With the help of Moore, Michelle Williams and Billy Crudup, director Bart Freundlich offers a new take on a 2006 Susanne Bier drama

The question that looms over every attempt to remake an existing film is a simple one: “What’s the point?”

If a film is good enough to inspire a remake, after all, doesn’t that mean it exists quite nicely on its own, and doesn’t need somebody else trying to do it all over again?

And if the point of the new version is to change things about the original, don’t you run the risk of losing some of the elements that made the first film special?

Director Bart Freundlich, whose remake of Susanne Bier’s 2006 drama “After the Wedding” was the first film to screen on the opening night of this year’s Sundance Film Festival, clearly knows and has thought about those questions.

“Susanne made such a beautiful film,” he said in the Q&A that followed the simultaneous premiere screenings in the Eccles and Ray Theaters, “and I couldn’t see any reason to remake it unless there was a reinvention.”

His reinvention is a simple one, but one with powerful reverberations. In the original, which was nominated for the Best Foreign Language Film Oscar, Mads Mikkelsen plays a Danish man who has moved to India to run a struggling orphanage; he’s summoned back to Denmark by a wealthy potential donor, but the plot thickens with family secrets and ulterior motives that shouldn’t be revealed in much detail. Suffice it to say that it’s a triangle of sorts between Mikkelsen, Rolf Lassgard as the rich man and Sidse Babett Knudsen as his wife, with abundant complications.

When Freundlich started thinking about a remake, he said his wife, Julianne Moore, was interested in playing one role, the rich man played by Rolf Lassgard in the original. That change flipped the triangle to two women (Moore and Michelle Williams) and one man (Billy Crudup) – and again for reasons that shouldn’t be spelled out, the gender swap turns “After the Wedding” on its head in many ways.
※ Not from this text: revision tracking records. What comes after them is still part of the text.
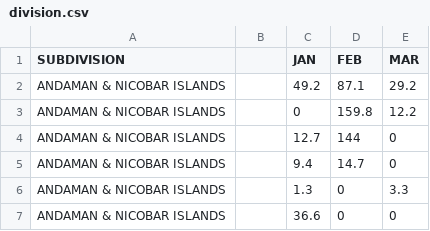
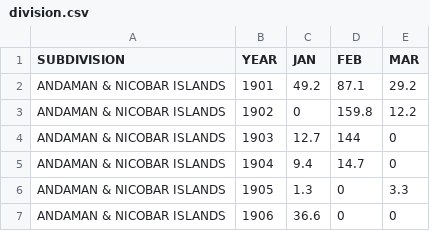
Before and after one commit to ayyappare/snowflake, a CSV file: seeds/country/division.csv, drawn as a sheet.

```diff
--- a/seeds/country/division.csv
+++ b/seeds/country/division.csv
@@ -1,7 +1,7 @@
-SUBDIVISION		                JAN	    FEB	   MAR
-ANDAMAN & NICOBAR ISLANDS		49.2	87.1	29.2
-ANDAMAN & NICOBAR ISLANDS		0	    159.8	12.2
-ANDAMAN & NICOBAR ISLANDS		12.7	144	    0
-ANDAMAN & NICOBAR ISLANDS		9.4	    14.7	0
-ANDAMAN & NICOBAR ISLANDS		1.3	    0	    3.3
-ANDAMAN & NICOBAR ISLANDS		36.6	0	    0
+SUBDIVISION	YEAR	JAN	FEB	MAR
+ANDAMAN & NICOBAR ISLANDS	1901	49.2	87.1	29.2
+ANDAMAN & NICOBAR ISLANDS	1902	0	159.8	12.2
+ANDAMAN & NICOBAR ISLANDS	1903	12.7	144	0
+ANDAMAN & NICOBAR ISLANDS	1904	9.4	14.7	0
+ANDAMAN & NICOBAR ISLANDS	1905	1.3	0	3.3
+ANDAMAN & NICOBAR ISLANDS	1906	36.6	0	0
```
Also changed, not shown: 1 other file.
For Moore, this marks the second festival in less than five month in which she’s appeared in an English-language remake of a foreign-language film. In September, she was in Toronto for the premiere of “Gloria Bell,” Sebastian Lelio’s almost scene-for-scene remake of his 2013 film, with Moore ably stepping into the shoes of the gifted Chilean actress Paulina Garcia.

Freundlich obviously alters “After the Wedding” more than Lelio did to “Gloria” but interestingly, that gender swap is really the only major change, albeit a change that lets the familiar beats play out in a way that feels fresh.

Like Bier’s film, Freundlich’s is quiet and lovely for much of its running time, aided by Mychael Danna’s gentle score and by the understated grace that Williams brings to the role of the seemingly saintly orphanage worker with a few dark secrets of her own.

Moore’s character is a different story, a tightly-wound and hard-charging entrepreneur who can play at being sweet in between screaming fits at her long-suffering assistant.

For the most part, though, the action unfolds slowly and languidly, until suddenly it doesn’t. First we get real fireworks, then we get acting fireworks – and boy are Moore, Williams and Crudup good at delivering those — and then Freundlich struggles to keep things from lurching into melodrama.

He doesn’t always succeed, but on the whole “After the Wedding” is a touching journey through a world where even those with the best intentions leave some wreckage behind, and where forward motion only comes with hard looks into the past.

Its Sundance premiere came more than 20 years after Freundlich first appeared at the festival with his debut film, the 1997 drama “The Myth of Fingerprints.” His new film seems destined to be his best-received film since that one, and to be embraced as the rare remake that honors the original but also finds its own reason for existing.